───── Given records

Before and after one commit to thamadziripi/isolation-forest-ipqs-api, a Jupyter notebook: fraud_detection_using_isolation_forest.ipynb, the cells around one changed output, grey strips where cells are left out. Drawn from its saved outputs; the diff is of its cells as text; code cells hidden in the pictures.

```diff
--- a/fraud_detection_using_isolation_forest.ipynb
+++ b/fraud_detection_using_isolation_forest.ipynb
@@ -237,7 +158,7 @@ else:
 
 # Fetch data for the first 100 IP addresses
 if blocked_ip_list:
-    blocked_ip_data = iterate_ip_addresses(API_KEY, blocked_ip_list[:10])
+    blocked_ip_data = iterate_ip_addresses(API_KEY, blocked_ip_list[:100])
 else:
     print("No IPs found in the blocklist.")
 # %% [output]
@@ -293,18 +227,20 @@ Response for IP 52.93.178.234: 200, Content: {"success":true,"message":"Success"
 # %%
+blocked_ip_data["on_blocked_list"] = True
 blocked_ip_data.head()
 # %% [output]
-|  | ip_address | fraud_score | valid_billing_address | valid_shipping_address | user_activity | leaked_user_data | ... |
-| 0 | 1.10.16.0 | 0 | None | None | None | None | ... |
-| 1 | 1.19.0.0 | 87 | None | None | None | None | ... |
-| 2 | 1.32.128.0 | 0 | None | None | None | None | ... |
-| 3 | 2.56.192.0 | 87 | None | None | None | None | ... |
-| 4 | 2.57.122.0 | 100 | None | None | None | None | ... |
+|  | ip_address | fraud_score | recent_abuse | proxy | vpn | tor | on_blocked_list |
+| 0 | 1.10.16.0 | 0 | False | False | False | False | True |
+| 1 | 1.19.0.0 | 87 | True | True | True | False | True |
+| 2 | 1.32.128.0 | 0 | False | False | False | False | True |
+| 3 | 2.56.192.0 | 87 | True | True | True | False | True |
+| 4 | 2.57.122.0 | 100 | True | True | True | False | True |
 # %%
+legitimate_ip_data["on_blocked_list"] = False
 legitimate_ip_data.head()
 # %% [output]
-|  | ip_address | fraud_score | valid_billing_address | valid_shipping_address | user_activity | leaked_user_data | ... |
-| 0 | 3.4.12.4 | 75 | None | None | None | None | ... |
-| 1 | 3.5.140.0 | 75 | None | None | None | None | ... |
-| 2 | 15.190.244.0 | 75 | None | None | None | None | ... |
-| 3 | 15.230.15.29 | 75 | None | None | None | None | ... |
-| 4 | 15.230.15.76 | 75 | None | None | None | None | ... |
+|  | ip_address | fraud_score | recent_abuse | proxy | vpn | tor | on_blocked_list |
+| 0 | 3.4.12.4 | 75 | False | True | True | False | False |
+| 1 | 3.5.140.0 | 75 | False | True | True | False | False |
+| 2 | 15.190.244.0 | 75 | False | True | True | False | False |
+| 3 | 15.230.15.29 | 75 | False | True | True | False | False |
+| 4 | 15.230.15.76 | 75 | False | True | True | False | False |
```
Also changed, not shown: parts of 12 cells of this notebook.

──────────

What is required: Word for word, write out all of the data above.

Result of this exercise:
Before and after one commit to thamadziripi/isolation-forest-ipqs-api, a Jupyter notebook: fraud_detection_using_isolation_forest.ipynb, the cells around one changed output, grey strips where cells are left out. Drawn from its saved outputs; the diff is of its cells as text; code cells hidden in the pictures.

```diff
--- a/fraud_detection_using_isolation_forest.ipynb
+++ b/fraud_detection_using_isolation_forest.ipynb
@@ -237,7 +158,7 @@ else:
 
 # Fetch data for the first 100 IP addresses
 if blocked_ip_list:
-    blocked_ip_data = iterate_ip_addresses(API_KEY, blocked_ip_list[:10])
+    blocked_ip_data = iterate_ip_addresses(API_KEY, blocked_ip_list[:100])
 else:
     print("No IPs found in the blocklist.")
 # %% [output]
@@ -293,18 +227,20 @@ Response for IP 52.93.178.234: 200, Content: {"success":true,"message":"Success"
 # %%
+blocked_ip_data["on_blocked_list"] = True
 blocked_ip_data.head()
 # %% [output]
-|  | ip_address | fraud_score | valid_billing_address | valid_shipping_address | user_activity | leaked_user_data | ... |
-| 0 | 1.10.16.0 | 0 | None | None | None | None | ... |
-| 1 | 1.19.0.0 | 87 | None | None | None | None | ... |
-| 2 | 1.32.128.0 | 0 | None | None | None | None | ... |
-| 3 | 2.56.192.0 | 87 | None | None | None | None | ... |
-| 4 | 2.57.122.0 | 100 | None | None | None | None | ... |
+|  | ip_address | fraud_score | recent_abuse | proxy | vpn | tor | on_blocked_list |
+| 0 | 1.10.16.0 | 0 | False | False | False | False | True |
+| 1 | 1.19.0.0 | 87 | True | True | True | False | True |
+| 2 | 1.32.128.0 | 0 | False | False | False | False | True |
+| 3 | 2.56.192.0 | 87 | True | True | True | False | True |
+| 4 | 2.57.122.0 | 100 | True | True | True | False | True |
 # %%
+legitimate_ip_data["on_blocked_list"] = False
 legitimate_ip_data.head()
 # %% [output]
-|  | ip_address | fraud_score | valid_billing_address | valid_shipping_address | user_activity | leaked_user_data | ... |
-| 0 | 3.4.12.4 | 75 | None | None | None | None | ... |
-| 1 | 3.5.140.0 | 75 | None | None | None | None | ... |
-| 2 | 15.190.244.0 | 75 | None | None | None | None | ... |
-| 3 | 15.230.15.29 | 75 | None | None | None | None | ... |
-| 4 | 15.230.15.76 | 75 | None | None | None | None | ... |
+|  | ip_address | fraud_score | recent_abuse | proxy | vpn | tor | on_blocked_list |
+| 0 | 3.4.12.4 | 75 | False | True | True | False | False |
+| 1 | 3.5.140.0 | 75 | False | True | True | False | False |
+| 2 | 15.190.244.0 | 75 | False | True | True | False | False |
+| 3 | 15.230.15.29 | 75 | False | True | True | False | False |
+| 4 | 15.230.15.76 | 75 | False | True | True | False | False |
```
Also changed, not shown: parts of 12 cells of this notebook.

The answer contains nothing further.